**EXERCISE DETAILS:** Your answer must consist of the records exactly as given, with no pictures included.

**DATA LISTING:**
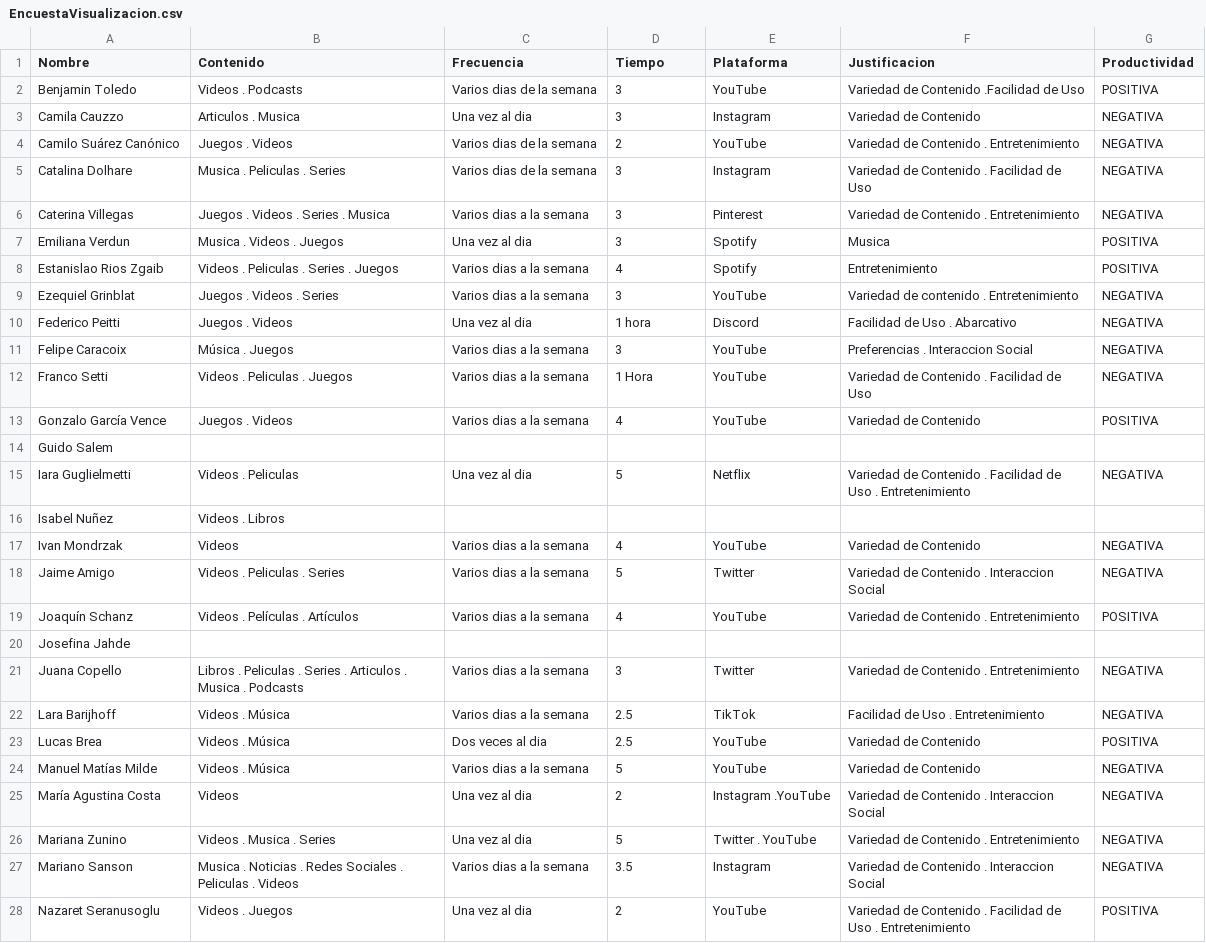
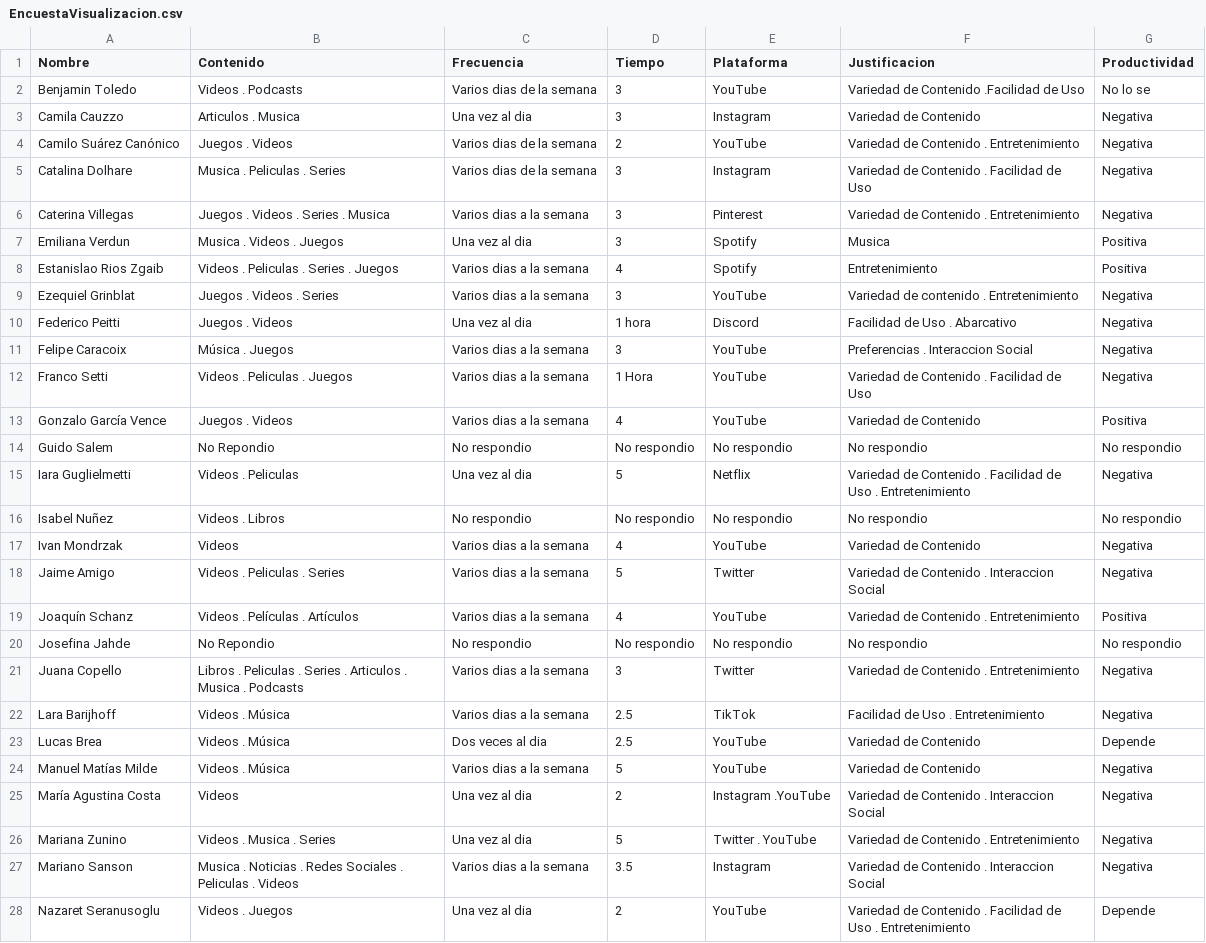
Before and after one commit to Naza16/Proyecto-2-Visualizacion, a CSV file: public/data/EncuestaVisualizacion.csv, drawn as a sheet; only a part is shown; the diff covers the shown part only; the diff names each change by its address in the sheet, - before the commit and + after, or states it on an @@ line.

```diff
--- a/public/data/EncuestaVisualizacion.csv
+++ b/public/data/EncuestaVisualizacion.csv
-G2 (Productividad): POSITIVA
+G2 (Productividad): No lo se
-G3:G6 (Productividad): NEGATIVA
+G3:G6 (Productividad): Negativa
-G7:G8 (Productividad): POSITIVA
+G7:G8 (Productividad): Positiva
-G9:G12 (Productividad): NEGATIVA
+G9:G12 (Productividad): Negativa
-G13 (Productividad): POSITIVA
+G13 (Productividad): Positiva
-B14 (Contenido): (empty)
+B14 (Contenido): No Repondio
-C14 (Frecuencia): (empty)
+C14 (Frecuencia): No respondio
-D14 (Tiempo): (empty)
+D14 (Tiempo): No respondio
-E14 (Plataforma): (empty)
+E14 (Plataforma): No respondio
-F14 (Justificacion): (empty)
+F14 (Justificacion): No respondio
-G14 (Productividad): (empty)
+G14 (Productividad): No respondio
-G15 (Productividad): NEGATIVA
+G15 (Productividad): Negativa
-C16 (Frecuencia): (empty)
+C16 (Frecuencia): No respondio
-D16 (Tiempo): (empty)
+D16 (Tiempo): No respondio
-E16 (Plataforma): (empty)
+E16 (Plataforma): No respondio
-F16 (Justificacion): (empty)
+F16 (Justificacion): No respondio
-G16 (Productividad): (empty)
+G16 (Productividad): No respondio
-G17:G18 (Productividad): NEGATIVA
+G17:G18 (Productividad): Negativa
-G19 (Productividad): POSITIVA
+G19 (Productividad): Positiva
-B20 (Contenido): (empty)
+B20 (Contenido): No Repondio
-C20 (Frecuencia): (empty)
+C20 (Frecuencia): No respondio
-D20 (Tiempo): (empty)
+D20 (Tiempo): No respondio
-E20 (Plataforma): (empty)
+E20 (Plataforma): No respondio
-F20 (Justificacion): (empty)
+F20 (Justificacion): No respondio
-G20 (Productividad): (empty)
+G20 (Productividad): No respondio
-G21:G22 (Productividad): NEGATIVA
+G21:G22 (Productividad): Negativa
-G23 (Productividad): POSITIVA
+G23 (Productividad): Depende
-G24:G27 (Productividad): NEGATIVA
+G24:G27 (Productividad): Negativa
-G28 (Productividad): POSITIVA
+G28 (Productividad): Depende
```
Also changed, not shown: 10 edited cells elsewhere in this file, 5 other files.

**RESPONSE:**
Before and after one commit to Naza16/Proyecto-2-Visualizacion, a CSV file: public/data/EncuestaVisualizacion.csv, drawn as a sheet; only a part is shown; the diff covers the shown part only; the diff names each change by its address in the sheet, - before the commit and + after, or states it on an @@ line.

```diff
--- a/public/data/EncuestaVisualizacion.csv
+++ b/public/data/EncuestaVisualizacion.csv
-G2 (Productividad): POSITIVA
+G2 (Productividad): No lo se
-G3:G6 (Productividad): NEGATIVA
+G3:G6 (Productividad): Negativa
-G7:G8 (Productividad): POSITIVA
+G7:G8 (Productividad): Positiva
-G9:G12 (Productividad): NEGATIVA
+G9:G12 (Productividad): Negativa
-G13 (Productividad): POSITIVA
+G13 (Productividad): Positiva
-B14 (Contenido): (empty)
+B14 (Contenido): No Repondio
-C14 (Frecuencia): (empty)
+C14 (Frecuencia): No respondio
-D14 (Tiempo): (empty)
+D14 (Tiempo): No respondio
-E14 (Plataforma): (empty)
+E14 (Plataforma): No respondio
-F14 (Justificacion): (empty)
+F14 (Justificacion): No respondio
-G14 (Productividad): (empty)
+G14 (Productividad): No respondio
-G15 (Productividad): NEGATIVA
+G15 (Productividad): Negativa
-C16 (Frecuencia): (empty)
+C16 (Frecuencia): No respondio
-D16 (Tiempo): (empty)
+D16 (Tiempo): No respondio
-E16 (Plataforma): (empty)
+E16 (Plataforma): No respondio
-F16 (Justificacion): (empty)
+F16 (Justificacion): No respondio
-G16 (Productividad): (empty)
+G16 (Productividad): No respondio
-G17:G18 (Productividad): NEGATIVA
+G17:G18 (Productividad): Negativa
-G19 (Productividad): POSITIVA
+G19 (Productividad): Positiva
-B20 (Contenido): (empty)
+B20 (Contenido): No Repondio
-C20 (Frecuencia): (empty)
+C20 (Frecuencia): No respondio
-D20 (Tiempo): (empty)
+D20 (Tiempo): No respondio
-E20 (Plataforma): (empty)
+E20 (Plataforma): No respondio
-F20 (Justificacion): (empty)
+F20 (Justificacion): No respondio
-G20 (Productividad): (empty)
+G20 (Productividad): No respondio
-G21:G22 (Productividad): NEGATIVA
+G21:G22 (Productividad): Negativa
-G23 (Productividad): POSITIVA
+G23 (Productividad): Depende
-G24:G27 (Productividad): NEGATIVA
+G24:G27 (Productividad): Negativa
-G28 (Productividad): POSITIVA
+G28 (Productividad): Depende
```
Also changed, not shown: 10 edited cells elsewhere in this file, 5 other files.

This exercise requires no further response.